If you notice one of your students doing any of these, the first thing to do is to point it out to them. If this doesn’t work, try working with the swimmer one-on-one to fix it, if you can (and with parental permission), get in the water and use your hands to guide the motion as you walk it through with them.
What Makes a Good Breaststroke Kick?
A good, and by that I mean strong, breaststroke kick includes all of the following:
- Knees spaced a hip and half’s distance away
- Bringing your feet to your bottom
- A fast whipping motion
- Feet pointing outwards
Count Does And Doesn’t Matter
For many more advanced swimmers, especially those looking to get into competition swimming, they think that speed is all about doing the most amount of kicks. And whilst that does work, it’s both tiring and leads to sloppy kicks, which slow you down rather than speed you up.
Instead, you should still teach your students speed, but the speed of your (properly done) kicks. Remember, the majority of the power comes from the kick, so the faster it is, the more powerful it will be.
The best way to do this is through a mock race between your students, and watch each of them. Those that do it well and fast should race each other to practice, whilst you should work in the water, one-on-one (if possible) or in small groups with those that get it wrong.
A lot of coaches, even the most experienced ones, often forget to emphasize the role breathing can take when teaching breaststroke kicks. In particular, breathing can help with timing, which might help some of your more picky swimmers.
Try to teach it as a fluid in-out motion. Teach them to breathe in at the same time they are beginning to draw their legs inwards, and breathe out once they’ve completed the motion.
For more advanced swimmers, teaching them to take shallow(er) breaths will help them be more streamlined, as when combined with them submerging their head during the re-entry phase of the entire stroke, will make them glide much further.
How to Teach Breaststroke Kick – The Bottom Line
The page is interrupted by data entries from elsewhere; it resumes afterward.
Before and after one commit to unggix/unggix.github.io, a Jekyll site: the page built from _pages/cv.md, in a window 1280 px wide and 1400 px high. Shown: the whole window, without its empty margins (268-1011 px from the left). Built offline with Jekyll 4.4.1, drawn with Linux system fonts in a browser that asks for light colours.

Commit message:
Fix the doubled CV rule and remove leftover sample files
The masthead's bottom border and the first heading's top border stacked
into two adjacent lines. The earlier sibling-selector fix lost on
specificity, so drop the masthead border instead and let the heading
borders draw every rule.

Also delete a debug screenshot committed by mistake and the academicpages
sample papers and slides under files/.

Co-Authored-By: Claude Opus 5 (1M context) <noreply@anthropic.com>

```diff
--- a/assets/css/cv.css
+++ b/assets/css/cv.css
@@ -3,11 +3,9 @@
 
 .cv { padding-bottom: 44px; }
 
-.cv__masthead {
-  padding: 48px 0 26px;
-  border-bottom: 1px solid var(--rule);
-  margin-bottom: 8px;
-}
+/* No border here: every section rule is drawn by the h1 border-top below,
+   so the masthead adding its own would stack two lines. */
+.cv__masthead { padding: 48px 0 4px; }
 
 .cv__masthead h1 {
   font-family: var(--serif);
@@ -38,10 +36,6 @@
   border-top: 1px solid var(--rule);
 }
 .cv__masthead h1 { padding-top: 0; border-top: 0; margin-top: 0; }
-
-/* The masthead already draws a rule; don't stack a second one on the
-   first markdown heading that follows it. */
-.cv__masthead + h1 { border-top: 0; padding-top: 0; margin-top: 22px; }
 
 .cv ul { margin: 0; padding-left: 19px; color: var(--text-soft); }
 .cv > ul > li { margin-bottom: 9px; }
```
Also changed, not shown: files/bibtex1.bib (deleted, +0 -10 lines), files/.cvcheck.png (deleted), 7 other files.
Teaching any new swimming technique can be easy as long as you break things down and take your time to correct any mistakes before they become bad habits. Don’t be afraid to spread your practice over a few sessions, especially if a student is struggling with a particular element. And, remember to always emphasise good form and breathing!